Lettering Large: Art and Design of Monumental Typography by Steven Heller and Mirko Ilić
The Monacelli Press, 2013
Hardcover, 224 pages
What happens to letters, words and phrases when they are blown up from their usual place on the pages of a book to occupying space within the public realm? The most obvious answer is that they become advertising, gracing the sides of buildings or billboards to entice consumers toward a certain product or brand. But as co-author Steven Heller asserts in a piece at Designers & Books, Lettering Large "is not about advertising—it’s about how the language of advertising is applied to architecture and art and identity."
Most of the examples of monumental typography collected in the book are fairly recent, but Heller and Ilić do acknowledge the history of large letters on buildings and in space, be it inscriptions on the buildings of ancient Rome or early modern attempts to synthesize architecture and graphic design. If one thing comes across while imbibing the many examples in the book's 240 pages, it is the blurring of the boundaries between art, architecture, typography, graphic design, and even landscape in many contemporary settings.
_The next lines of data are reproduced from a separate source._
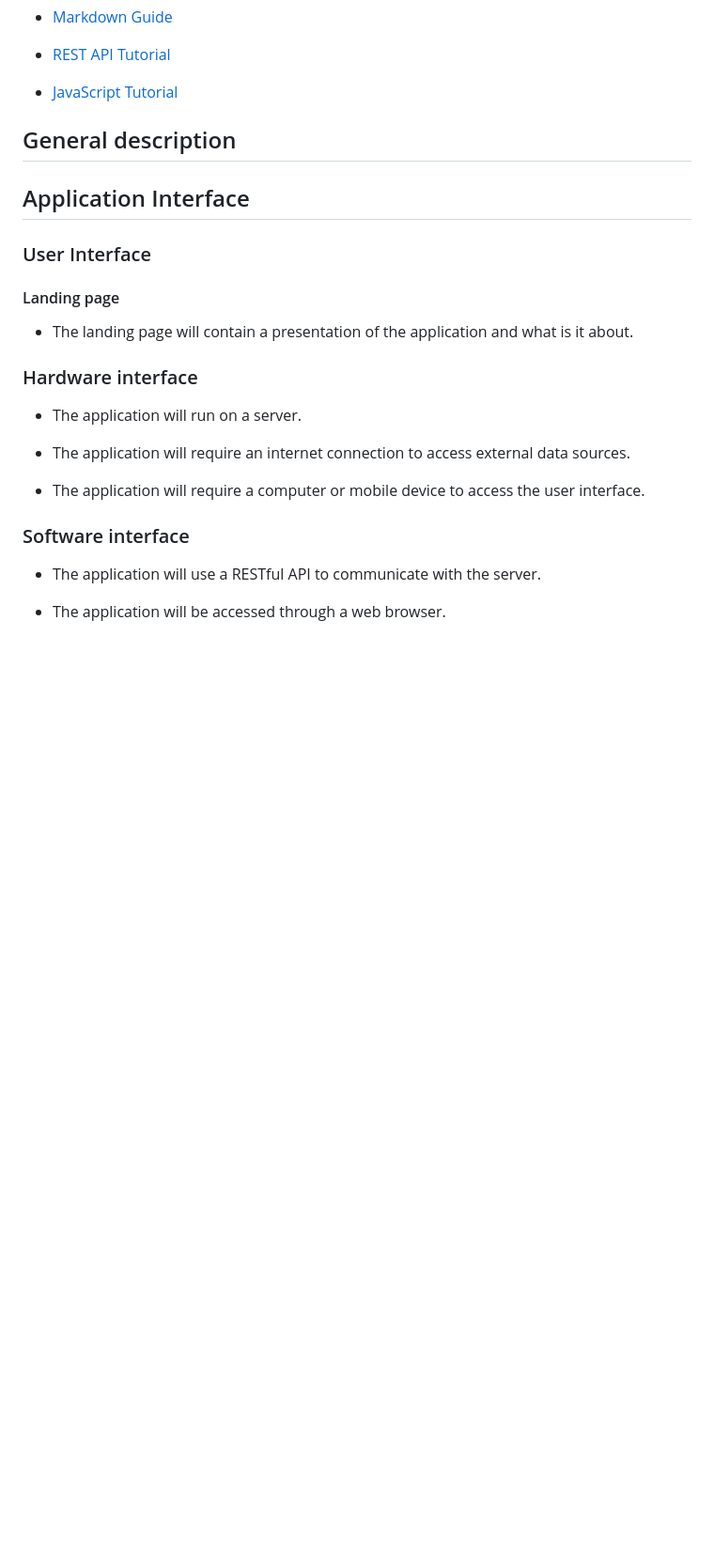
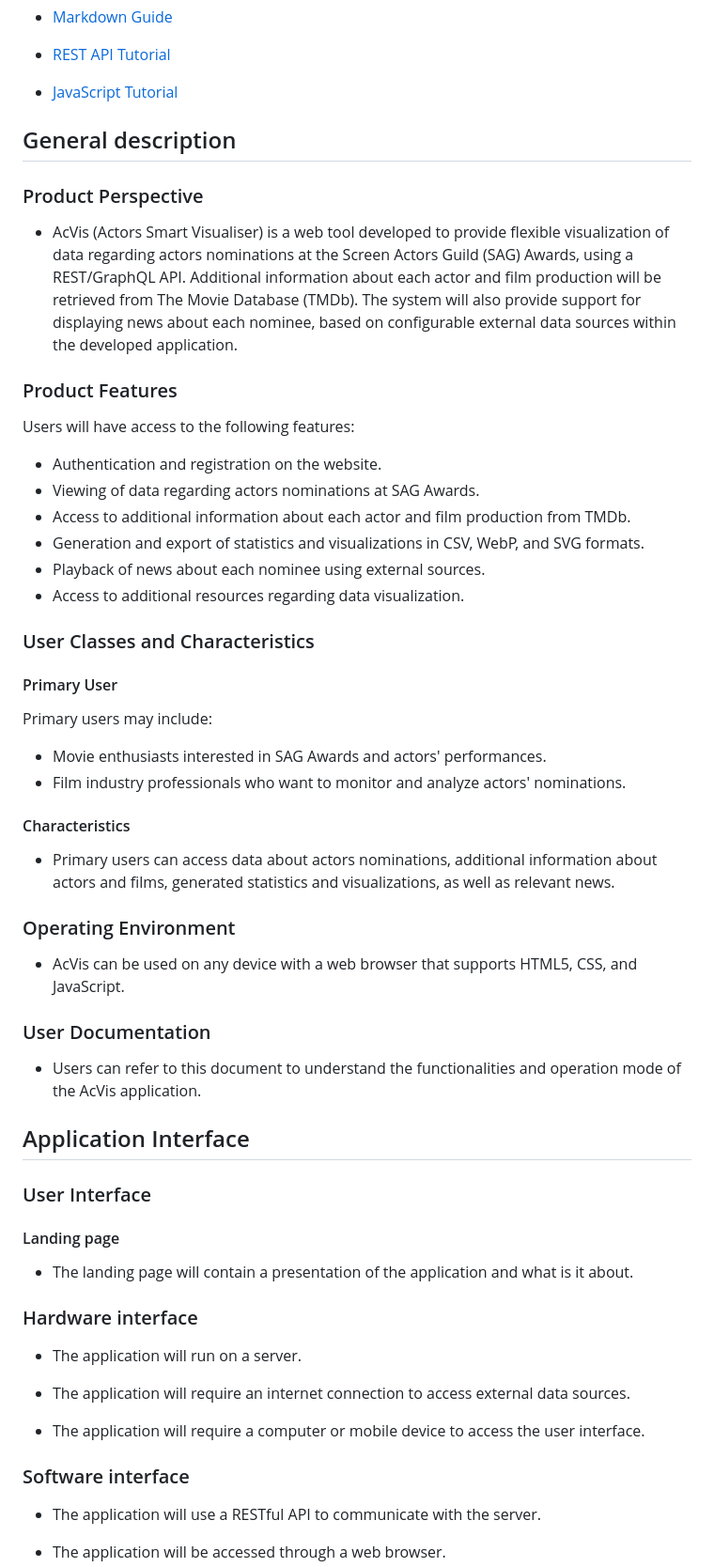
Before and after one commit to alexfrunza/tw-2024, a Markdown page: README.md, the part around the change. Shown: that part at 94% size. Drawn GitHub-style; blank space fills up the shorter version.

Commit message:
Change General description

```diff
--- a/README.md
+++ b/README.md
@@ -106,6 +106,37 @@ Students in 2nd at UAIC, Faculty of Computer Science, group B4
 
 ## General description
 
+### Product Perspective
+
+- AcVis (Actors Smart Visualiser) is a web tool developed to provide flexible visualization of data regarding actors nominations at the Screen Actors Guild (SAG) Awards, using a REST/GraphQL API. Additional information about each actor and film production will be retrieved from The Movie Database (TMDb). The system will also provide support for displaying news about each nominee, based on configurable external data sources within the developed application.
+
+### Product Features
+
+Users will have access to the following features:
+
+- Authentication and registration on the website.
+- Viewing of data regarding actors nominations at SAG Awards.
+- Access to additional information about each actor and film production from TMDb.
+- Generation and export of statistics and visualizations in CSV, WebP, and SVG formats.
+- Playback of news about each nominee using external sources.
+- Access to additional resources regarding data visualization.
+
+### User Classes and Characteristics
+
+#### Primary User
+Primary users may include:
+- Movie enthusiasts interested in SAG Awards and actors' performances.
+- Film industry professionals who want to monitor and analyze actors' nominations.
+
+#### Characteristics
+- Primary users can access data about actors nominations, additional information about actors and films, generated statistics and visualizations, as well as relevant news.
+
+### Operating Environment
+- AcVis can be used on any device with a web browser that supports HTML5, CSS, and JavaScript.
+
+### User Documentation
+- Users can refer to this document to understand the functionalities and operation mode of the AcVis application.
+
 ## Application Interface
 
 ### User Interface
@@ -113,8 +144,6 @@ Students in 2nd at UAIC, Faculty of Computer Science, group B4
 #### Landing page
 
 - The landing page will contain a presentation of the application and what is it about.
-
-####
 
 ### Hardware interface
 
```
The authors compiled what seems like hundreds of examples of monumental typography into four chapters: Monumental Outdoor Type, Typo-Hypnotic Messages, Big and Better: Type as Object, A-R-T in T-Y-P-E. Generally, the venues for the first and last chapters are landscapes, while building facades and spaces are the canvases for the examples in the middle chapters, though this is hardly a rule. The book starts with the most monumental letters of all, those that are ideally read from above, via airplanes and even satellites. The North Carolina Museum of Art, with "PICTURE THIS" set into the landscape by Barbara Kruger, is actually one of the smaller such examples. For this and other large-scale messages to stay intact, the landscape will need to be maintained, but some of the more appealing examples are temporary formations of people (echoing the way Coca-Cola used birdseed in Piazza San Marco to entice pigeons to unknowingly spell out the company's name over 50 years ago) that are used for a variety of purposes, be it political, civic pride, or humor.
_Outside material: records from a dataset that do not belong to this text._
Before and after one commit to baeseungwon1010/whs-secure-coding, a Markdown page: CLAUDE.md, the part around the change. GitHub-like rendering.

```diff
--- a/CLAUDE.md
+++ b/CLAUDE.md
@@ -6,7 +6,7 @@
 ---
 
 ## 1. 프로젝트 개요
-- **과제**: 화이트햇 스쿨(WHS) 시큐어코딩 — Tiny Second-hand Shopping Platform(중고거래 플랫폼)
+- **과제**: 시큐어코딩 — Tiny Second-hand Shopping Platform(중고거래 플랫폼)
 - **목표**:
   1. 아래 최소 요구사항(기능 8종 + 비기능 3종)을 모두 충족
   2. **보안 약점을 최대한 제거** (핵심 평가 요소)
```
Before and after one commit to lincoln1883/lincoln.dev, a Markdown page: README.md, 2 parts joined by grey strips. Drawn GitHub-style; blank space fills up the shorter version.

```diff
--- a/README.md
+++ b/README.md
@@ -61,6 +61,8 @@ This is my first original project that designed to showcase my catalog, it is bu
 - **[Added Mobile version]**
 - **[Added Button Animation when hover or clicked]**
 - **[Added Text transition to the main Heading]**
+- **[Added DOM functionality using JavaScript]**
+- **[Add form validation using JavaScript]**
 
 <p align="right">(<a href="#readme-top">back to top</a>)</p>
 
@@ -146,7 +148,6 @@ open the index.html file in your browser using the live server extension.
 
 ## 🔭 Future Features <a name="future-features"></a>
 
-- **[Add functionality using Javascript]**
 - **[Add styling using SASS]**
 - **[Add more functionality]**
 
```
Not surprisingly, most of my favorites fall in the middle two chapters, where architecture takes on a more prominent role than in the chapters bookending them. The "typo-hypnotic messages" in the second chapter adorn building facades and line their insides, often conveying a message. Simplicity of the message is penultimate, even though in cases like the temporary MOMA QNS it took some effort, or being in the right place at the right time, to understand it. When used as an object in the following chapter, type becomes a pattern or just another texture or surface decoration. Words and phrases overlap and collide, symptomatic of our time when there is too much information to convey meaning adequately.
Heller and Ilić's helpful but basically uncritical text clearly places the emphasis on the great number of examples of monumental typography that exist, particularly from the last 10-15 years, and the even greater variety of applications. There is the feeling that letters, words, and phrases blown up to life-size and larger are a really good thing, even if the results are questionable at times – Mitsutomo Matsunami's Number House comes to mind. And it's easy to get swept along with them, taking in the ping-ponging fun, serious, and often colorful projects all over the world. Each page brings to mind a building or landscape with letters or words, making me see if the authors included it in the book; these searches make it clear the book really should have an index. But that is a small fault in an enjoyable book that is also a great reference of how type surrounds us even more than we could have imagined.